Proposals to introduce a central exam for would-be lawyers could damage the solicitor brand, putting those competing against direct access barristers at a disadvantage, an academic legal expert has warned.
Anthony Bradney (pictured), professor of law at Keele University, said that while large corporate firms can rely on the ‘City’ brand, smaller and high street firms rely on the solicitor brand.
His comments come as the Solicitors Regulation Authority consults on plans to introduce the Solicitors Qualifying Examination (SQE), a centralised exam to be taken by all would-be solicitors to facilitate more flexible routes into the profession.

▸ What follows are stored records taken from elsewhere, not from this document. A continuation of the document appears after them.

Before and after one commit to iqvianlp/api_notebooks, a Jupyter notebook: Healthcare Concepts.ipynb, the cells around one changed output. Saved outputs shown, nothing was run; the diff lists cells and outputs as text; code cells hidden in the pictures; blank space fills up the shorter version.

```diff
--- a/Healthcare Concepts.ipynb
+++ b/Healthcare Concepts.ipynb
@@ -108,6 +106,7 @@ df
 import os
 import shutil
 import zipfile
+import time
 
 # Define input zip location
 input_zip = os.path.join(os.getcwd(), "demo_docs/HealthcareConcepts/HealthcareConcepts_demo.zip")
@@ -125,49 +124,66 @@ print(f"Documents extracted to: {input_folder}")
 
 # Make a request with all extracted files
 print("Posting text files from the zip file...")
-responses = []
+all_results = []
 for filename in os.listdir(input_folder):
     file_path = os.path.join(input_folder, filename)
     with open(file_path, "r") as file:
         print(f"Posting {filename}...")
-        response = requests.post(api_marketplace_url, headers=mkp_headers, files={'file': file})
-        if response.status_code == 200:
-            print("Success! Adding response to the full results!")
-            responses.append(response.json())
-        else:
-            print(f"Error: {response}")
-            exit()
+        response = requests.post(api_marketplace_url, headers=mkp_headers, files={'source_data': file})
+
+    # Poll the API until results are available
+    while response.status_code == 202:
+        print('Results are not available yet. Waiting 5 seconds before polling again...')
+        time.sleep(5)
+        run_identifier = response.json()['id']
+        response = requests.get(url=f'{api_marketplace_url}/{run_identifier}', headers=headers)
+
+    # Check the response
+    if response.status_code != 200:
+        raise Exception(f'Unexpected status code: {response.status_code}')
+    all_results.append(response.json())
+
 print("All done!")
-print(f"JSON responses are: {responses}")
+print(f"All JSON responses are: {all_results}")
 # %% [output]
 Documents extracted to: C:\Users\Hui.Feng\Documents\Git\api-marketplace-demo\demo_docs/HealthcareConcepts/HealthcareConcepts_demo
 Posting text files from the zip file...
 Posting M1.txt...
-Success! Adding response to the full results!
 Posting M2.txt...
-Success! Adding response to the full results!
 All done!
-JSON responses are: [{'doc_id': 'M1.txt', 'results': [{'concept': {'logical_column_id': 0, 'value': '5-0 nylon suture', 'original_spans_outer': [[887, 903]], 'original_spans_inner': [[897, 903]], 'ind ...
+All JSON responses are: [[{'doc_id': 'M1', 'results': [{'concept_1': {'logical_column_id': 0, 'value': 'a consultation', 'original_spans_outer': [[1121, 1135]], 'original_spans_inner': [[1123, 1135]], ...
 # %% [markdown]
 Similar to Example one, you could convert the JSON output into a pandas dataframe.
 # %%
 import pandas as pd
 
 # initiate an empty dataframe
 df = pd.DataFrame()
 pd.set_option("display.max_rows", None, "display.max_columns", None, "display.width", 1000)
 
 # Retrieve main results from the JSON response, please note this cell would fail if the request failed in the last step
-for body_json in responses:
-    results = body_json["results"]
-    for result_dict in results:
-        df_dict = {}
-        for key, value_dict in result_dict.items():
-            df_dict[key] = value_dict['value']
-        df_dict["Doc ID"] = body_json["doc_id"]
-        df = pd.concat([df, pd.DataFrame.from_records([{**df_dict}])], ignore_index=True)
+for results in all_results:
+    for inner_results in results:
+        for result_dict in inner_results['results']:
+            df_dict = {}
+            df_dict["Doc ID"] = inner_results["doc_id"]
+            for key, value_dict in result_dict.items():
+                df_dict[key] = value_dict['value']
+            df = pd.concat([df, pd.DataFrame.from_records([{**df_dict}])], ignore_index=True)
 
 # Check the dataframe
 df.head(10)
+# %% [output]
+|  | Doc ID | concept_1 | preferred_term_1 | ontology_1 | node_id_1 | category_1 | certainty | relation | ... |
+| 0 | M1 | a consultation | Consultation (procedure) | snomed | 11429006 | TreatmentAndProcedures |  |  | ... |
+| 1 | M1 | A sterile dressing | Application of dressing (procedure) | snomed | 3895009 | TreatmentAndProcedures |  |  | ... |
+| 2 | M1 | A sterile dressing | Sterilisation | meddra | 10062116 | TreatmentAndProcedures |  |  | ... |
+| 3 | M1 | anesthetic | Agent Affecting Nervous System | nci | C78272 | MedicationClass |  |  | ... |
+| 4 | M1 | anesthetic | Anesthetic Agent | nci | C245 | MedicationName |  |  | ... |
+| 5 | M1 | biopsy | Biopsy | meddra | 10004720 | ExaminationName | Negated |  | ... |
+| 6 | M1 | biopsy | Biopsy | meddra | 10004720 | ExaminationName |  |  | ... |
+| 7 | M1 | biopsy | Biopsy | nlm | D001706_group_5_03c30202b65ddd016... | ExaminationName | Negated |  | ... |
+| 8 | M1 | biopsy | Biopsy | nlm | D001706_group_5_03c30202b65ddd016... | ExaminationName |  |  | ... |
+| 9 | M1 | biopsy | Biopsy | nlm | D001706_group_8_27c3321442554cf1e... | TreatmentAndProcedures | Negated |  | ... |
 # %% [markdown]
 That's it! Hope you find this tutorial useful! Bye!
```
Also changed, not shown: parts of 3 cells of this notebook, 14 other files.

Speaking at a forum organised by thinktank Politeia, Bradney said: ‘Solicitors have not always enjoyed a good reputation and haven’t always been regarded as high-level professionals. Reputations are very hard to gain and very easy to lose. The SQE could well be the way in which solicitors will lose their reputation.’

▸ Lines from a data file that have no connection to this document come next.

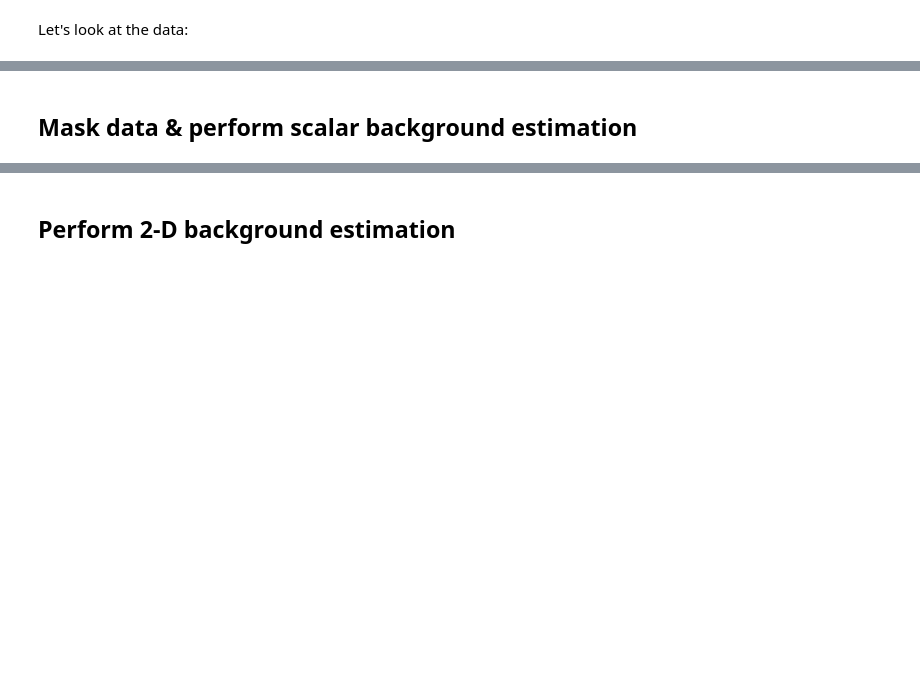
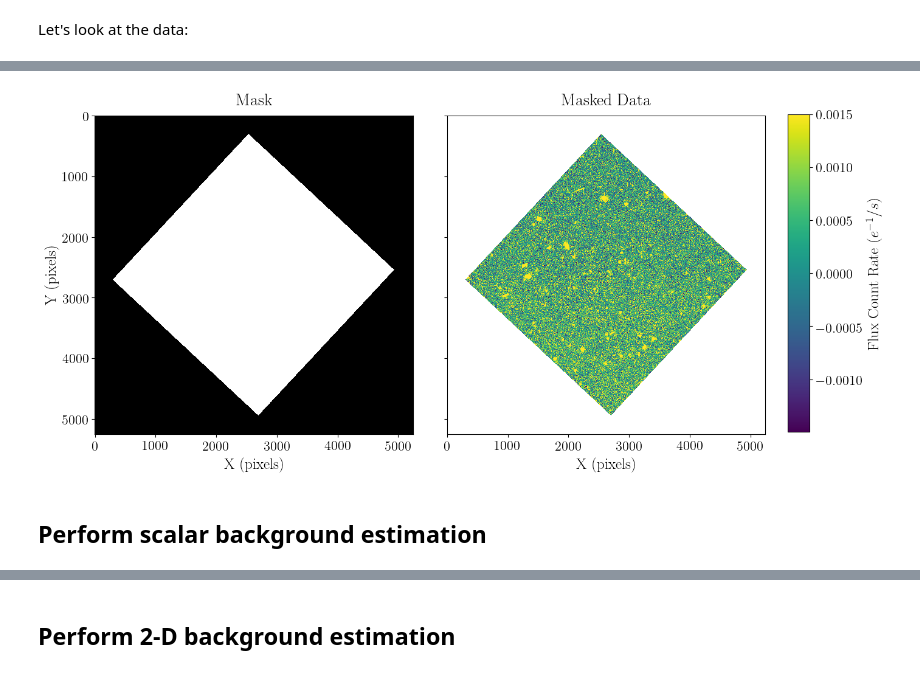
Before and after one commit to laurenmarietta/csi-stsci-notebooks, a Jupyter notebook: photutils/01_photutils_background_estimation.ipynb, the cells around one changed output, grey strips where cells are left out. Cells and saved outputs as stored; diff of their text form; code cells hidden in the pictures; blank space fills up the shorter version.

```diff
--- a/photutils/01_photutils_background_estimation.ipynb
+++ b/photutils/01_photutils_background_estimation.ipynb
@@ -68,2 +92,29 @@ plt.show()
+# %%
+mask = data == 0
+# %%
+# Set up the figure with subplots
+fig, [ax1, ax2] = plt.subplots(1, 2, figsize=(12, 6), sharey=True)
+plt.tight_layout()
+
+# clim = (1e-4, 1e-1)
+
+# Plot the mask
+ax1.imshow(mask, cmap='Greys')
+ax1.set_xlabel('X (pixels)')
+ax1.set_ylabel('Y (pixels)')
+ax1.set_title('Mask')
+
+# Plot the masked data
+norm_image = ImageNormalize(data, interval=ZScaleInterval())
+fitsplot = ax2.imshow(np.ma.masked_where(mask, data), norm=norm_image)
+cbar_ax = fig.add_axes([1, 0.09, 0.03, 0.87])
+cbar = fig.colorbar(fitsplot, cbar_ax)
+cbar.set_label(r'Flux Count Rate ($e^{-1}/s$)')
+ax2.set_xlabel('X (pixels)')
+ax2.set_title('Masked Data')
+
+plt.show()
+# %% [output]
+[figure, added]
 # %% [markdown]
-## Mask data & perform scalar background estimation
+## Perform scalar background estimation
```
Also changed, not shown: parts of 27 cells of this notebook, 2 other files.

He said the proposals were worrying particularly now it is possible to approach a barrister directly, as barristers would be able to advertise themselves as more highly qualified than solicitors.
This, he said, was important as the Bar Standards Board is simultaneously consulting on raising the degree classification needed to get onto the bar vocational training course from a 2:2 to a 2:1.
Bradney said: ‘What we have are barristers who can say that they have high academic standards and qualifications – and solicitors who have got the SQE. Who is a client going to go to? A solicitor or a barrister?’
His concerns about the proposals are echoed in his report Dumbing Down the Law, published by Politeia. In the report he points out how other professionals such as teachers and nurses are required to have a degree.
‘Emphasising the lack of connection between degrees and qualification, as the SRA is doing, when other occupations are doing the reverse will diminish confidence in particular,’ he said.
Viola Joseph, a solicitor and legal learning leader at international firm Hogan Lovells, also warned against introducing the SQE. She said that although the plans were intended to help boost diversity, they would in reality have the opposite effect.
She explained that this was because firms would look more closely at what pathway an applicant had taken to qualification and where they had studied, as the firms would not trust the SQE.
Their comments add to concerns already voiced about the proposals. The Law Society warned that it could promote nepotism and favour the wealthy, while at a Gazette roundtable, junior lawyers said the plans were deeply flawed and could make it harder for students to get a cheap loan.